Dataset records
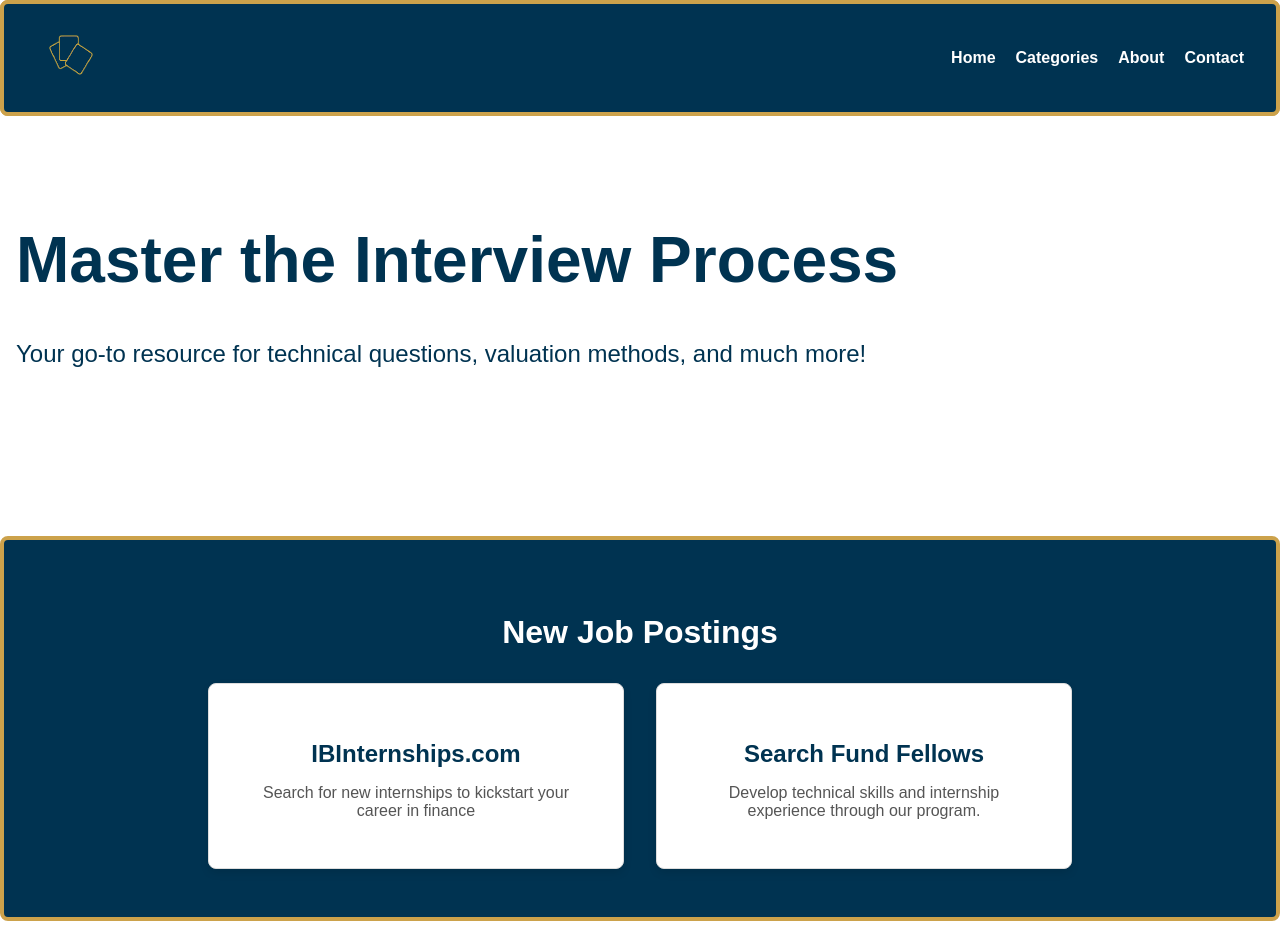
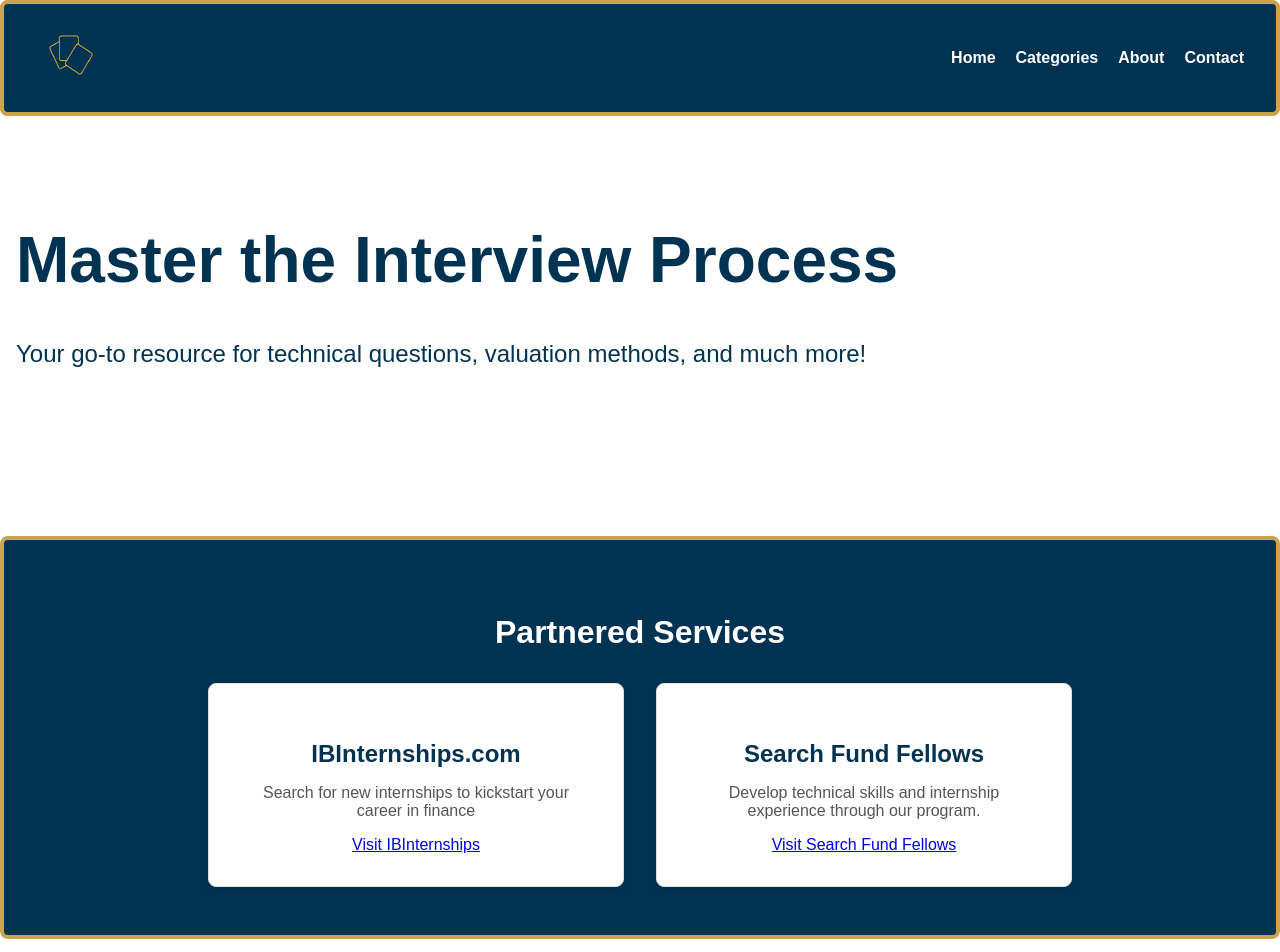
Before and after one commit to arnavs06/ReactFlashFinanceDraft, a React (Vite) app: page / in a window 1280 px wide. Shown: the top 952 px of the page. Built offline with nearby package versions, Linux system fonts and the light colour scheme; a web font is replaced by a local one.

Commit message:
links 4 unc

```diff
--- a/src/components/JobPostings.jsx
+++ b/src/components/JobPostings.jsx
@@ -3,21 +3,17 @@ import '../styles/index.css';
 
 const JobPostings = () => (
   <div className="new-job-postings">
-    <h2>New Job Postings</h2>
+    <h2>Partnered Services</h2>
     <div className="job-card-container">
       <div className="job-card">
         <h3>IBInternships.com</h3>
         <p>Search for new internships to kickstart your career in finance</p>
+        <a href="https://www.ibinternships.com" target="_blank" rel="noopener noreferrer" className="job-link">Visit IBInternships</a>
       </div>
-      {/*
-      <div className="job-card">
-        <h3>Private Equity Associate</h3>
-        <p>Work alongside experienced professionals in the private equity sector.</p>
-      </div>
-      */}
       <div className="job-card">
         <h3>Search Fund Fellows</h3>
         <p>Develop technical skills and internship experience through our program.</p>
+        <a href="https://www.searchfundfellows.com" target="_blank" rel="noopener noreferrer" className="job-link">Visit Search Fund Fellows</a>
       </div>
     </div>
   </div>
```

---

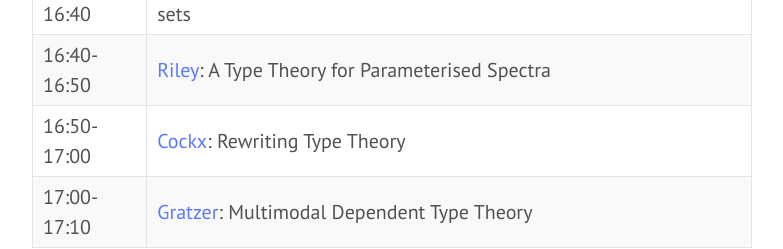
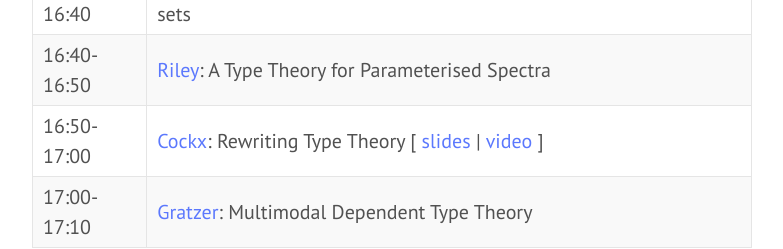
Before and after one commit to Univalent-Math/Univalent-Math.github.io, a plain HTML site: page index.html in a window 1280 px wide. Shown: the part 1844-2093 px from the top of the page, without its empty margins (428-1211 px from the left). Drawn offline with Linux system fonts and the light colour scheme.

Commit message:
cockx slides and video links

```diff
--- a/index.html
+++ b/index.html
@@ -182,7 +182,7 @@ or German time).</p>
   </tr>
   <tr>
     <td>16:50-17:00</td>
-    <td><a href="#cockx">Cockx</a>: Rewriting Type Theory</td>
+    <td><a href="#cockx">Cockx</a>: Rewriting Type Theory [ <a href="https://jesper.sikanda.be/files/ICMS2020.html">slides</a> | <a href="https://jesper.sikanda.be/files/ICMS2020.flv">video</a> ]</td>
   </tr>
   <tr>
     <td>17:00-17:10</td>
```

==

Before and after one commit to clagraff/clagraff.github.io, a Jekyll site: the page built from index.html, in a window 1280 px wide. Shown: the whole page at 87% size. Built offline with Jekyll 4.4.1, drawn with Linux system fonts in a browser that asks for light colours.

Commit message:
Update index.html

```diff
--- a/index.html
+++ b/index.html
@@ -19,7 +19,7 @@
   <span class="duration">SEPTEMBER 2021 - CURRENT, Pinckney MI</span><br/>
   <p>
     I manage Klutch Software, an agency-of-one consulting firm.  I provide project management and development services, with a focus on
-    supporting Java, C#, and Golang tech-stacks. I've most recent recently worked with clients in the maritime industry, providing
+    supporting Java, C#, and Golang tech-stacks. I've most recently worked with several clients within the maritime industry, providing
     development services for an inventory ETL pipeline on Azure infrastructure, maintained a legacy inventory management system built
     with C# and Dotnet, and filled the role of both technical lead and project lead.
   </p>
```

What is expected:
The answer must consist of every line from the records above that holds "card".

Output of the task:
     <div className="job-card-container">
       <div className="job-card">
-      <div className="job-card">
       <div className="job-card">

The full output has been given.